__Activity__:
Your reply must be the number of lines in the entries that hold the word "final", and nothing else.

__Information given__:
___

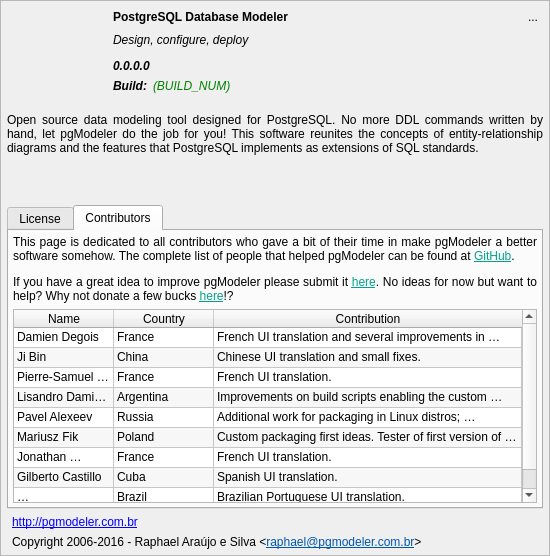
First picture: the form in libpgmodeler_ui/ui/aboutwidget.ui, repository pgmodeler/pgmodeler, before the edit.
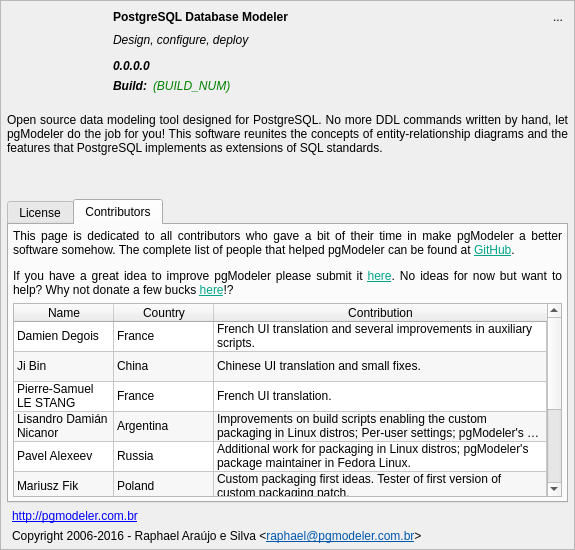
Second picture: the form after the edit. The open tabs and pages were chosen to show the change. Icons and pictures are not drawn.

```diff
--- a/libpgmodeler_ui/ui/aboutwidget.ui
+++ b/libpgmodeler_ui/ui/aboutwidget.ui
@@ -9,8 +9,8 @@
    <rect>
     <x>0</x>
     <y>0</y>
-    <width>550</width>
-    <height>556</height>
+    <width>575</width>
+    <height>550</height>
    </rect>
   </property>
   <property name="sizePolicy">
@@ -21,8 +21,8 @@
   </property>
   <property name="minimumSize">
    <size>
-    <width>550</width>
-    <height>0</height>
+    <width>575</width>
+    <height>550</height>
    </size>
   </property>
   <property name="maximumSize">
@@ -448,6 +448,12 @@
           <verstretch>0</verstretch>
          </sizepolicy>
         </property>
+        <property name="minimumSize">
+         <size>
+          <width>0</width>
+          <height>0</height>
+         </size>
+        </property>
         <property name="currentIndex">
          <number>0</number>
         </property>
@@ -625,12 +631,6 @@
             <attribute name="verticalHeaderCascadingSectionResizes">
              <bool>false</bool>
             </attribute>
-            <attribute name="verticalHeaderDefaultSectionSize">
-             <number>20</number>
-            </attribute>
-            <attribute name="verticalHeaderMinimumSectionSize">
-             <number>20</number>
-            </attribute>
             <attribute name="verticalHeaderStretchLastSection">
              <bool>false</bool>
             </attribute>
```
Left out of the diff: 4 changed lines with no effect on the pictures.
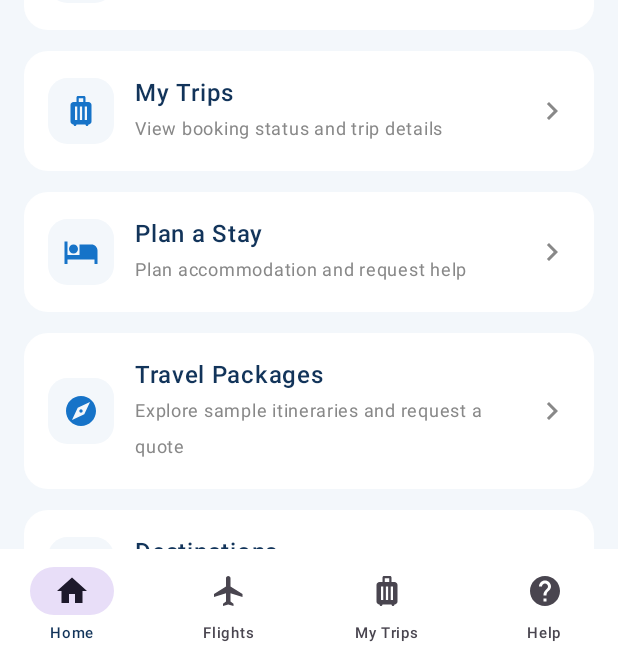
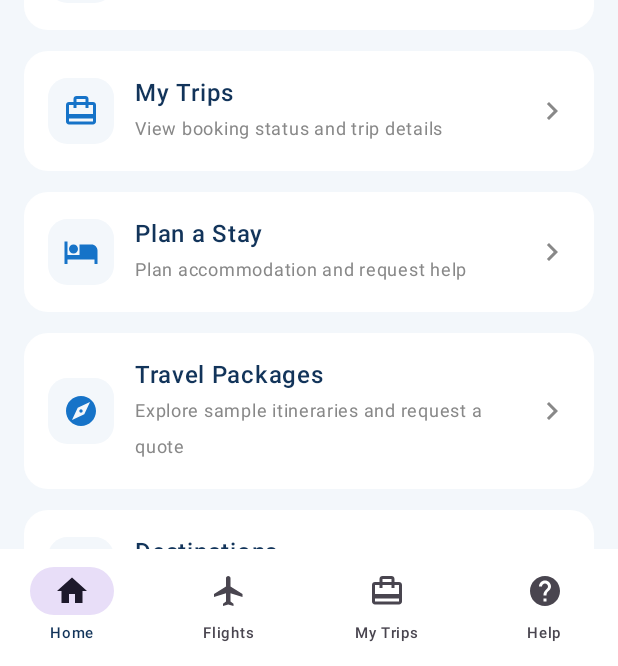
Before and after one commit to affan01khan/travel.pk-app, an Android app built with Jetpack Compose: the screen it shows after launch (MainActivity), on a phone screen of 412 x 824 dp. Shown: the part 567-1233 px from the top of the screen. Run offline under Robolectric (Android 15) with nearby library versions, the phone set to English and light mode, and no system bars.

Commit message:
Use supported Material icons in native app

```diff
--- a/app/src/main/java/pk/travel/app/MainActivity.kt
+++ b/app/src/main/java/pk/travel/app/MainActivity.kt
@@ -27,12 +27,12 @@ private val Pale = Color(0xFFF3F7FB)
 private data class TravelSection(val title: String, val subtitle: String, val icon: androidx.compose.ui.graphics.vector.ImageVector)
 private val sections = listOf(
     TravelSection("Flights", "Search and compare flight options", Icons.Default.Flight),
-    TravelSection("My Trips", "View booking status and trip details", Icons.Default.Luggage),
+    TravelSection("My Trips", "View booking status and trip details", Icons.Default.CardTravel),
     TravelSection("Plan a Stay", "Plan accommodation and request help", Icons.Default.Hotel),
     TravelSection("Travel Packages", "Explore sample itineraries and request a quote", Icons.Default.Explore),
     TravelSection("Destinations", "Guides for places around the world", Icons.Default.Place),
     TravelSection("Visa Assistance", "Understand documents and request assistance", Icons.Default.Description),
-    TravelSection("Umrah & Hajj", "Pilgrimage planning and support", Icons.Default.Mosque),
+    TravelSection("Umrah & Hajj", "Pilgrimage planning and support", Icons.Default.Place),
     TravelSection("Travel Insurance", "Understand cover and request assistance", Icons.Default.Shield),
     TravelSection("Price Alerts", "Plan a route to monitor for fare changes", Icons.Default.Notifications),
     TravelSection("Help & Support", "Bookings, payments, changes and cancellations", Icons.Default.SupportAgent),
@@ -87,7 +87,7 @@ private fun TravelPkApp() {
                     listOf(
                         Triple("Home", Icons.Default.Home, "Home"),
                         Triple("Flights", Icons.Default.Flight, "Flights"),
-                        Triple("My Trips", Icons.Default.Luggage, "My Trips"),
+                        Triple("My Trips", Icons.Default.CardTravel, "My Trips"),
                         Triple("Help", Icons.Default.Help, "Help & Support")
                     ).forEach { (label, icon, destination) ->
                         NavigationBarItem(
```
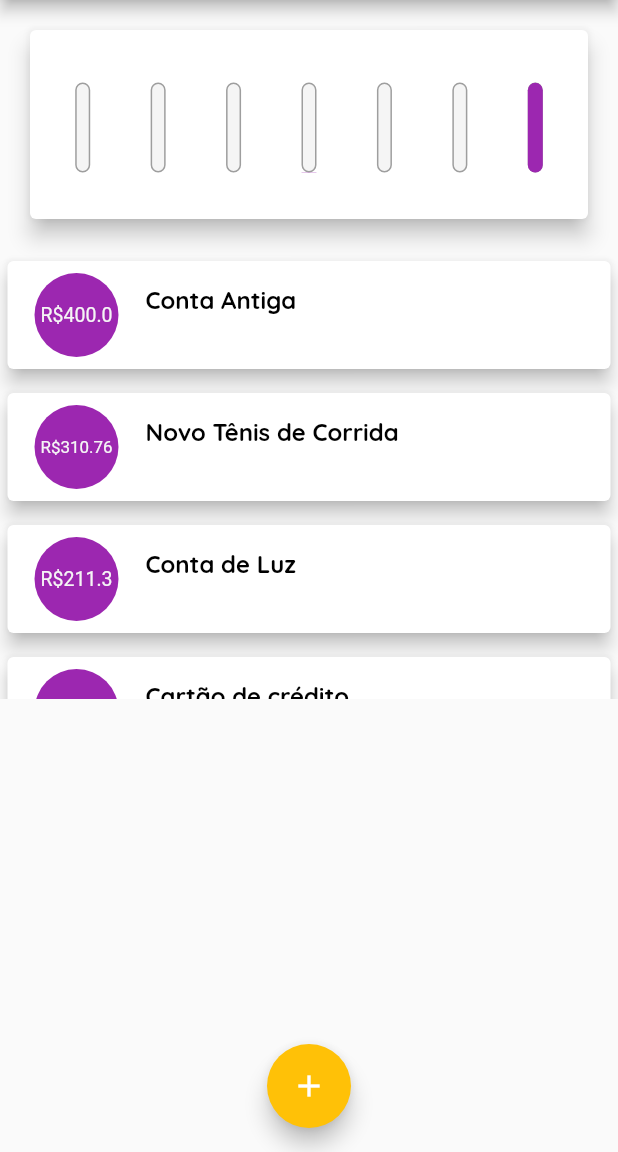
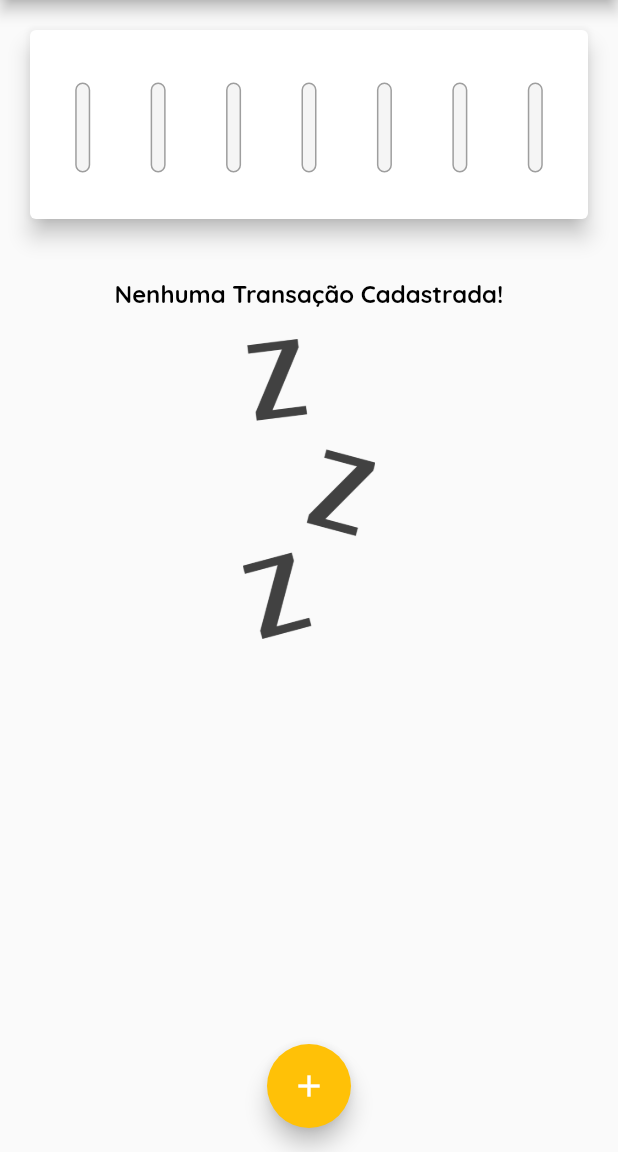
Before and after one commit to IsmaelDevMobile/expenses, a Flutter app: the screen it shows after launch, on a phone screen of 412 x 824 dp, the part 84-1236 px from its top. Run offline on Flutter 3.47's test engine with Material 2 defaults, Android fonts, the phone set to English and light mode, and no system bars.

Commit message:
transação com data

```diff
--- a/lib/main.dart
+++ b/lib/main.dart
@@ -50,44 +50,7 @@ class MyHomePage extends StatefulWidget {
 }
 
 class _MyHomePageState extends State<MyHomePage> {
-  final List<Transaction> _transaction = [
-    Transaction(
-      id: 't0',
-      title: 'Conta Antiga',
-      value: 400.00,
-      date: DateTime.now().subtract(
-        const Duration(days: 33),
-      ),
-    ),
-    Transaction(
-      id: 't1',
-      title: 'Novo Tênis de Corrida',
-      value: 310.76,
-      date: DateTime.now().subtract(
-        const Duration(days: 3),
-      ),
-    ),
-    Transaction(
-      id: 't2',
-      title: 'Conta de Luz',
-      value: 211.30,
-      date: DateTime.now().subtract(
-        const Duration(days: 4),
-      ),
-    ),
-    Transaction(
-      id: 't3',
-      title: 'Cartão de crédito',
-      value: 210001.30,
-      date: DateTime.now(),
-    ),
-    Transaction(
-      id: 't4',
-      title: 'Lanche',
-      value: 11.30,
-      date: DateTime.now(),
-    ),
-  ];
+  final List<Transaction> _transaction = [];
 
   List<Transaction> get _recentTransaction {
     return _transaction.where((tr) {
@@ -99,12 +62,12 @@ class _MyHomePageState extends State<MyHomePage> {
     }).toList();
   }
 
-  _addTransaction(String title, double value) {
+  _addTransaction(String title, double value, DateTime date) {
     final newTransaction = Transaction(
       id: Random().nextDouble().toString(),
       title: title,
       value: value,
-      date: DateTime.now(),
+      date: date,
     );
 
     setState(() {
--- a/lib/widgets/chart.dart
+++ b/lib/widgets/chart.dart
@@ -53,7 +53,9 @@ class Chart extends StatelessWidget {
               child: ChartBar(
                 label: tr['day'].toString(),
                 value: tr['value'] as double,
-                percentage: (tr['value'] as double) / _weekTotalValue,
+                percentage: _weekTotalValue == 0
+                    ? 0
+                    : (tr['value'] as double) / _weekTotalValue,
               ),
             );
           }).toList(),
--- a/lib/widgets/transaction_form.dart
+++ b/lib/widgets/transaction_form.dart
@@ -2,7 +2,7 @@ import 'package:flutter/material.dart';
 import 'package:intl/intl.dart';
 
 class TransactionForm extends StatefulWidget {
-  final void Function(String, double) onSubmit;
+  final void Function(String, double, DateTime) onSubmit;
   const TransactionForm({
     super.key,
     required this.onSubmit,
@@ -17,7 +17,7 @@ class _TransactionFormState extends State<TransactionForm> {
 
   final _valueController = TextEditingController();
 
-  DateTime? _selectedDate;
+  DateTime _selectedDate = DateTime.now();
 
   _submitForm() {
     final title = _titleController.text;
@@ -25,7 +25,7 @@ class _TransactionFormState extends State<TransactionForm> {
     if (title.isEmpty || value <= 0) {
       return;
     }
-    widget.onSubmit(title, value);
+    widget.onSubmit(title, value, _selectedDate);
   }
 
   _showDatePicker() {
@@ -75,7 +75,7 @@ class _TransactionFormState extends State<TransactionForm> {
                   Expanded(
                     child: Text(_selectedDate == null
                         ? 'Nenhum data selecionada!'
-                        : 'Data Selecionada: ${DateFormat('dd/MM/y').format(_selectedDate!)}'),
+                        : 'Data Selecionada: ${DateFormat('dd/MM/y').format(_selectedDate)}'),
                   ),
                   TextButton(
                     child: Text(
```
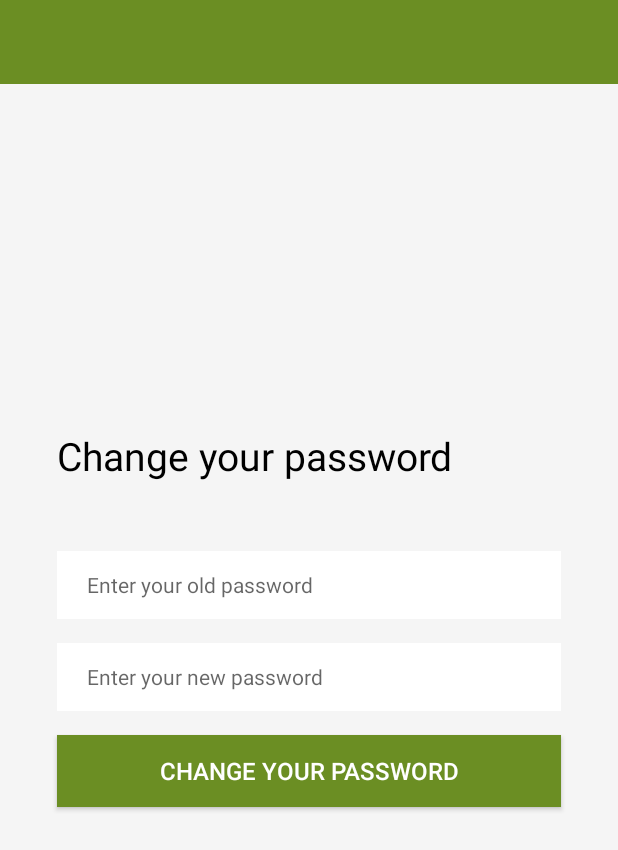
After one commit to edyta-sleziak/Hillforts, an Android app: the layout activity_settings.xml on its own in the app's theme, with its tools: preview values and no code run, on a phone screen of 412 x 824 dp. The commit adds this screen. Shown: the top 850 px of the screen. Run offline under Robolectric (Android 15) with nearby library versions, the phone set to English and light mode, and no system bars.

Commit message:
New layouts added (login, signup, settings, stats) Visual improvements

```diff
--- /dev/null
+++ b/app/src/main/res/layout/activity_settings.xml
@@ -0,0 +1,90 @@
+<?xml version="1.0" encoding="utf-8"?>
+<androidx.constraintlayout.widget.ConstraintLayout xmlns:android="http://schemas.android.com/apk/res/android"
+    xmlns:app="http://schemas.android.com/apk/res-auto"
+    xmlns:tools="http://schemas.android.com/tools"
+    android:layout_width="match_parent"
+    android:layout_height="match_parent"
+    android:background="@color/colorPrimary"
+    tools:context=".activities.HillfortActivity">
+
+  <RelativeLayout
+      android:layout_width="match_parent"
+      android:layout_height="match_parent"
+      app:layout_constraintBottom_toBottomOf="parent"
+      app:layout_constraintTop_toTopOf="parent">
+
+    <com.google.android.material.appbar.AppBarLayout
+        android:id="@+id/appBarLayout"
+        android:layout_width="match_parent"
+        android:layout_height="wrap_content"
+        android:background="@color/colorAccent"
+        android:fitsSystemWindows="true"
+        app:elevation="0dip"
+        app:theme="@style/ThemeOverlay.AppCompat.Dark.ActionBar">
+
+      <androidx.appcompat.widget.Toolbar
+          android:id="@+id/toolbarHillfort"
+          android:layout_width="match_parent"
+          android:layout_height="wrap_content"
+          app:titleTextColor="@color/colorPrimaryDark" />
+    </com.google.android.material.appbar.AppBarLayout>
+
+    <LinearLayout xmlns:android="http://schemas.android.com/apk/res/android"
+        android:layout_width="match_parent"
+        android:layout_height="match_parent"
+        android:gravity="center"
+        android:orientation="vertical"
+        android:paddingHorizontal="30dp">
+
+      <TextView
+          android:layout_width="match_parent"
+          android:layout_height="wrap_content"
+          android:layout_margin="8dp"
+          android:paddingBottom="30dp"
+          android:text="@string/password_change"
+          android:textColor="@android:color/black"
+          android:textSize="26dp" />
+
+      <EditText
+          android:id="@+id/old_password"
+          android:layout_width="match_parent"
+          android:layout_height="45dp"
+          android:layout_margin="8dp"
+          android:background="@android:color/white"
+          android:hint="@string/hint_old_password"
+          android:inputType="textPassword"
+          android:maxLength="25"
+          android:maxLines="1"
+          android:paddingHorizontal="20dp"
+          android:textColor="@color/colorPrimaryDark"
+          android:textSize="14sp" />
+
+      <EditText
+          android:id="@+id/new_password"
+          android:layout_width="match_parent"
+          android:layout_height="45dp"
+          android:layout_margin="8dp"
+          android:background="@android:color/white"
+          android:hint="@string/hint_new_password"
+          android:inputType="textPassword"
+          android:maxLength="25"
+          android:maxLines="1"
+          android:paddingHorizontal="20dp"
+          android:textColor="@color/colorPrimaryDark"
+          android:textSize="14sp" />
+
+      <Button
+          android:id="@+id/login"
+          android:layout_width="match_parent"
+          android:layout_height="wrap_content"
+          android:layout_margin="8dp"
+          android:background="@color/colorAccent"
+          android:text="@string/password_change"
+          android:textColor="@android:color/white"
+          android:textSize="16sp" />
+
+
+    </LinearLayout>
+  </RelativeLayout>
+
+</androidx.constraintlayout.widget.ConstraintLayout>
--- a/app/src/main/res/values/colors.xml
+++ b/app/src/main/res/values/colors.xml
@@ -1,6 +1,6 @@
 <?xml version="1.0" encoding="utf-8"?>
 <resources>
-    <color name="colorPrimary">#808B96</color>
+    <color name="colorPrimary">#F5F5F5</color>
     <color name="colorPrimaryDark">#34495E</color>
-    <color name="colorAccent">#5DD249</color>
+    <color name="colorAccent">#6B8E23</color>
 </resources>
--- a/app/src/main/res/values/strings.xml
+++ b/app/src/main/res/values/strings.xml
@@ -14,6 +14,20 @@
   <string name="select_hillfort_image"> Select Image </string>
   <string name="button_setLocation"> Set location </string>
   <string name="title_activity_map">Map</string>
+  <string name="drawer_logout">Log out</string>
+  <string name="drawer_stats">Statistics</string>
+  <string name="drawer_settings">Settings</string>
+  <string name="drawer_about">About</string>
+  <string name="hint_emailaddress">E-mail</string>
+  <string name="hint_password">Password</string>
+  <string name="btn_login">Log in</string>
+  <string name="btn_signup">Sign up</string>
+  <string name="hint_createaccount">Don\'t have an account? \n Register now below</string>
+  <string name="password_change">Change your password</string>
+  <string name="hint_old_password">Enter your old password</string>
+  <string name="hint_new_password">Enter your new password</string>
+
+
 
 
 </resources>
--- a/app/src/main/res/values/styles.xml
+++ b/app/src/main/res/values/styles.xml
@@ -10,4 +10,5 @@
     <style name="SplashScreen" parent="Theme.AppCompat.Light.NoActionBar">
     </style>
 
+
 </resources>
```
Also changed, not shown: app/src/main/res/layout/activity_login.xml (added, +67 -0 lines), app/src/main/res/layout/activity_signup.xml (added, +49 -0 lines), app/src/main/res/layout/activity_stats.xml (added, +59 -0 lines).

___

__Answer__:
7